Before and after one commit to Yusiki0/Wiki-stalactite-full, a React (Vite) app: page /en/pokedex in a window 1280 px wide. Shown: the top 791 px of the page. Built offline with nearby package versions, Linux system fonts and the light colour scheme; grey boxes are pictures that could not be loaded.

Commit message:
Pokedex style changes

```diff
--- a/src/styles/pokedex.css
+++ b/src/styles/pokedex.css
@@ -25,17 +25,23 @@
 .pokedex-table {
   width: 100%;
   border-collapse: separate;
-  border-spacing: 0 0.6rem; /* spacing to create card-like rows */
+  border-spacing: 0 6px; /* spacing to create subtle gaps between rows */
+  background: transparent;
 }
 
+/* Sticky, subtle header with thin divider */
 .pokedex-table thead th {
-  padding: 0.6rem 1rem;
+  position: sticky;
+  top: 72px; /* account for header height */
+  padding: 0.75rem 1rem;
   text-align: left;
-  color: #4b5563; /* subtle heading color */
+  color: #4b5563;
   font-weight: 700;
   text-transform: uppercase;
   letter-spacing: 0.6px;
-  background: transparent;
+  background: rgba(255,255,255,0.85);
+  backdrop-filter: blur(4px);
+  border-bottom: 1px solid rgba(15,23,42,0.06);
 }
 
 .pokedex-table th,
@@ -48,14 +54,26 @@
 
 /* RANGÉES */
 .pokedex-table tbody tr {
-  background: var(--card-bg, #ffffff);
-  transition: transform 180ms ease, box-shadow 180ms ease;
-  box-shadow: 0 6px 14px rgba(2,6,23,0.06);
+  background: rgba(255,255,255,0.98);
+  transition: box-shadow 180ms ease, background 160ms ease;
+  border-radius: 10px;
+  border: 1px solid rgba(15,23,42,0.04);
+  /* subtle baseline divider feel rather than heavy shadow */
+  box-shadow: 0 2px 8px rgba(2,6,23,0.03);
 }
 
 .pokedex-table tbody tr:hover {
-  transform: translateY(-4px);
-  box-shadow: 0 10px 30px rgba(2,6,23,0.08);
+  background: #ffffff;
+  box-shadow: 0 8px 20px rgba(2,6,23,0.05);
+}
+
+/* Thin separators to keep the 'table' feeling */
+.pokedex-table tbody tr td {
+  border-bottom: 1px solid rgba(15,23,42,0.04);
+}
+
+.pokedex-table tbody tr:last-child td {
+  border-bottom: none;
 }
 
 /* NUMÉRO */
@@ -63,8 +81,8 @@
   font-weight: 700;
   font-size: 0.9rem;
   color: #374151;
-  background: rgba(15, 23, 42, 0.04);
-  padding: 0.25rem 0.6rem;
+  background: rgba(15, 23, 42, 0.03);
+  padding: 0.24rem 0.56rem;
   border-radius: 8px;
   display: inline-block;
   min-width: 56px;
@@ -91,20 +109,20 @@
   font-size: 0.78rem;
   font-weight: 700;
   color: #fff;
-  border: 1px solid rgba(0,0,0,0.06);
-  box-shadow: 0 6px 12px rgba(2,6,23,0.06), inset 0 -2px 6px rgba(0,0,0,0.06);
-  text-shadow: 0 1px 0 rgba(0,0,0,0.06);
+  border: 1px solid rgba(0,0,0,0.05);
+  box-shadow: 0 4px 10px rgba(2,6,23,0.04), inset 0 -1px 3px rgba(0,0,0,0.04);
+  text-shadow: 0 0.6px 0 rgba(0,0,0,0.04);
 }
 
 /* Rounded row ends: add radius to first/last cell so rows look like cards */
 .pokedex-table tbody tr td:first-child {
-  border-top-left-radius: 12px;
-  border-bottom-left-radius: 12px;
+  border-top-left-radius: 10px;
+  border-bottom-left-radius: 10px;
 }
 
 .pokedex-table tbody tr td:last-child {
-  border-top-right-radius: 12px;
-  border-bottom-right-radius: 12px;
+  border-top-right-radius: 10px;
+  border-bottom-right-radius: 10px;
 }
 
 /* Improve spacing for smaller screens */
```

::::::

» **YOUR GOAL**
Working through the records above, copy each line in which "solid" is found.

» **TASK SOLUTION**
+  border-bottom: 1px solid rgba(15,23,42,0.06);
+  border: 1px solid rgba(15,23,42,0.04);
+  border-bottom: 1px solid rgba(15,23,42,0.04);
-  border: 1px solid rgba(0,0,0,0.06);
+  border: 1px solid rgba(0,0,0,0.05);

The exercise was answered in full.